Another one....

The San Antonio Reptile show was this weekend. Oddly enough I have never been tempted to purchase a reptile or amphibian from this show. 1st cardinal sin of reptile shows, buying an animal that looks cool but you have no idea what it is or how to take care of it. Happens constantly! I'm scared of doing this, to the point of OCD. I have never gone both weekend days of this show so I've never had the chance to go, see something I like, come home, research it sufficiently, and then go back and buy it. This weekend was an adventure. Since the hubby is gone for 12 days (he was promoted to sergeant and they have to leave for training) I had a super free weekend (minus the chores that still aren't done) the kid and I went to the show Saturday and then again with my neighbor friend on Sunday (he worked Saturday). I found a teensie tiny frog that I fell in love with. The seller called it a Peacock Reed Tree Frog, aka Big Eye tree frog. They start out a vibrant green peacock like color but normally turn brown as adults, which get to about 2-3" big. I'm ok with that and so I went home to study up on it with the intent on buying Sunday if I deemed it a frog I could handle.

The only reservations I had were the seller was a regular at the show and my minion has purchased from him before.
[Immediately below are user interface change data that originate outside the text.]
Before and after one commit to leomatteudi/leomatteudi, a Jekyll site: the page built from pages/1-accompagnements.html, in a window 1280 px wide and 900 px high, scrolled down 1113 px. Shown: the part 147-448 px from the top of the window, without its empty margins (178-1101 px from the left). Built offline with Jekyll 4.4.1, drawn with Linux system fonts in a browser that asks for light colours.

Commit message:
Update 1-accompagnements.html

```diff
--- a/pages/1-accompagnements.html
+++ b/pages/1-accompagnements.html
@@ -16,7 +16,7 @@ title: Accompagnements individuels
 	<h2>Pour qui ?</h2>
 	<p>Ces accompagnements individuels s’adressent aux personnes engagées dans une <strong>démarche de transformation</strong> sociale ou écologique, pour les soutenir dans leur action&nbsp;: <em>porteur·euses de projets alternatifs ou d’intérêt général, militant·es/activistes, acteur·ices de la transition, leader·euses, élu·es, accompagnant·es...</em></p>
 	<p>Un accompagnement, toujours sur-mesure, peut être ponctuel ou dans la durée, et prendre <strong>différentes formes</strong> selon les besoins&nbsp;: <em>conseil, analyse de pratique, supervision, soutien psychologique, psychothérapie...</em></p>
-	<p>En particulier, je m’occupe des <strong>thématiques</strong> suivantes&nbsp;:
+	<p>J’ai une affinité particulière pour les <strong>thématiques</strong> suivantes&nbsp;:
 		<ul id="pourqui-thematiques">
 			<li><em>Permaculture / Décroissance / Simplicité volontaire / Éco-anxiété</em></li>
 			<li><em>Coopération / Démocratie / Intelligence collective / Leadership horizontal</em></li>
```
With less than stellar results(many died in less than a week). Apparently the seller often sells wild caught animals. Wild caught animals are usually smuggled out of their country of origin (yes, illegally), shipped under poor conditions in crates to other countries. Then sold in bulk to middle men (like this one). A business practice I don't really want to support. These frogs though, they didn't look wild caught. Wild caught normally look emaciated due to stress, they won't eat, and they also get skin lesions. Also these are so small they can only eat basically what dart frogs eat, fruit flies and spring tails. You have to culture these feeders yourself and not everyone is willing to do this. Well ok most people aren't willing to do this. These frogs are very young and about 1/2 inch long. I'm thinking a month ago they may have been tadpoles. It makes it less likely that these were wild caught, they may very well be captive bred. I asked the seller (not expecting the truth but you never know) and he said wild caught. Then he said well, he didn't really know because they came from a new supplier so they could be captive bred.

I decided to get 2 because they were cheap and pretty and I knew that if anyone could keep them alive it would be me. Vain? Yes. Meticulous? Dude, I'm an analytical chemist. So we'll see how long I can get them to survive. I'm super excited about raising fogs that are not commonly found and I can't find anyone who breeds them yet. Maybe I got a pair with these two...

This image is from Google images, since my shot was so terrible (I need a macro!) I figured I'd give you all a better idea of what they look like in real life. Really, lovely frogs.

No comments: